→ **Data records**
┄┄┄┄┄┄┄┄┄┄

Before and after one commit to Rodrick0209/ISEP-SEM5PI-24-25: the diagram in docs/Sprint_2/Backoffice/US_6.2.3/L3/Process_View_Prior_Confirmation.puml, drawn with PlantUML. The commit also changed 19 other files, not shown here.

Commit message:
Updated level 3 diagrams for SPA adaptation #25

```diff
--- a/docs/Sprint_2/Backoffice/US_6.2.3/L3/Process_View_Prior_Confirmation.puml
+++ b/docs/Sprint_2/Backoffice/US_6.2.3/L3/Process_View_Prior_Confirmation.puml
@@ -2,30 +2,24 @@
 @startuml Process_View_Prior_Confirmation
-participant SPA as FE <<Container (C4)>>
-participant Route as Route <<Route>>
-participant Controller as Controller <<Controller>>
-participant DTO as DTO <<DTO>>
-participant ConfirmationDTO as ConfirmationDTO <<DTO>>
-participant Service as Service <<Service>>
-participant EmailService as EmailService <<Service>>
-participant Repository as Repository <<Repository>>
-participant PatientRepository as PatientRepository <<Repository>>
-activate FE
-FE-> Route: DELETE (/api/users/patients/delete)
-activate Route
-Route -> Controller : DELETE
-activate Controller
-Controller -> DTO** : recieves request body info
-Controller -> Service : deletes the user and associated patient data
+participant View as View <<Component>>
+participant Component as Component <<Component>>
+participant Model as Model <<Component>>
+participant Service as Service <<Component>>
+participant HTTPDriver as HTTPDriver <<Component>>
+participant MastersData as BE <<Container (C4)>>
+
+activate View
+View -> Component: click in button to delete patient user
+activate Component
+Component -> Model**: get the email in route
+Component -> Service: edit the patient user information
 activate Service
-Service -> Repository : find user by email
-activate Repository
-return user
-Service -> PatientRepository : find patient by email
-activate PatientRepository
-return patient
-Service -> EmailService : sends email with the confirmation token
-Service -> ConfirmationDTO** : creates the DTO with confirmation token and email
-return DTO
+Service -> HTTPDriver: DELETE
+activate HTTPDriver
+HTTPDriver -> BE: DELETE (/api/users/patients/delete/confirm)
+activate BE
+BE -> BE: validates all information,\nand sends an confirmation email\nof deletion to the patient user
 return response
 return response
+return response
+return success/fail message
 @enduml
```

┄┄┄┄┄┄┄┄┄┄

→ **Task instructions**
Copy out the full material exactly as it appears.

→ **Response to this task**
Before and after one commit to Rodrick0209/ISEP-SEM5PI-24-25: the diagram in docs/Sprint_2/Backoffice/US_6.2.3/L3/Process_View_Prior_Confirmation.puml, drawn with PlantUML. The commit also changed 19 other files, not shown here.

Commit message:
Updated level 3 diagrams for SPA adaptation #25

```diff
--- a/docs/Sprint_2/Backoffice/US_6.2.3/L3/Process_View_Prior_Confirmation.puml
+++ b/docs/Sprint_2/Backoffice/US_6.2.3/L3/Process_View_Prior_Confirmation.puml
@@ -2,30 +2,24 @@
 @startuml Process_View_Prior_Confirmation
-participant SPA as FE <<Container (C4)>>
-participant Route as Route <<Route>>
-participant Controller as Controller <<Controller>>
-participant DTO as DTO <<DTO>>
-participant ConfirmationDTO as ConfirmationDTO <<DTO>>
-participant Service as Service <<Service>>
-participant EmailService as EmailService <<Service>>
-participant Repository as Repository <<Repository>>
-participant PatientRepository as PatientRepository <<Repository>>
-activate FE
-FE-> Route: DELETE (/api/users/patients/delete)
-activate Route
-Route -> Controller : DELETE
-activate Controller
-Controller -> DTO** : recieves request body info
-Controller -> Service : deletes the user and associated patient data
+participant View as View <<Component>>
+participant Component as Component <<Component>>
+participant Model as Model <<Component>>
+participant Service as Service <<Component>>
+participant HTTPDriver as HTTPDriver <<Component>>
+participant MastersData as BE <<Container (C4)>>
+
+activate View
+View -> Component: click in button to delete patient user
+activate Component
+Component -> Model**: get the email in route
+Component -> Service: edit the patient user information
 activate Service
-Service -> Repository : find user by email
-activate Repository
-return user
-Service -> PatientRepository : find patient by email
-activate PatientRepository
-return patient
-Service -> EmailService : sends email with the confirmation token
-Service -> ConfirmationDTO** : creates the DTO with confirmation token and email
-return DTO
+Service -> HTTPDriver: DELETE
+activate HTTPDriver
+HTTPDriver -> BE: DELETE (/api/users/patients/delete/confirm)
+activate BE
+BE -> BE: validates all information,\nand sends an confirmation email\nof deletion to the patient user
 return response
 return response
+return response
+return success/fail message
 @enduml
```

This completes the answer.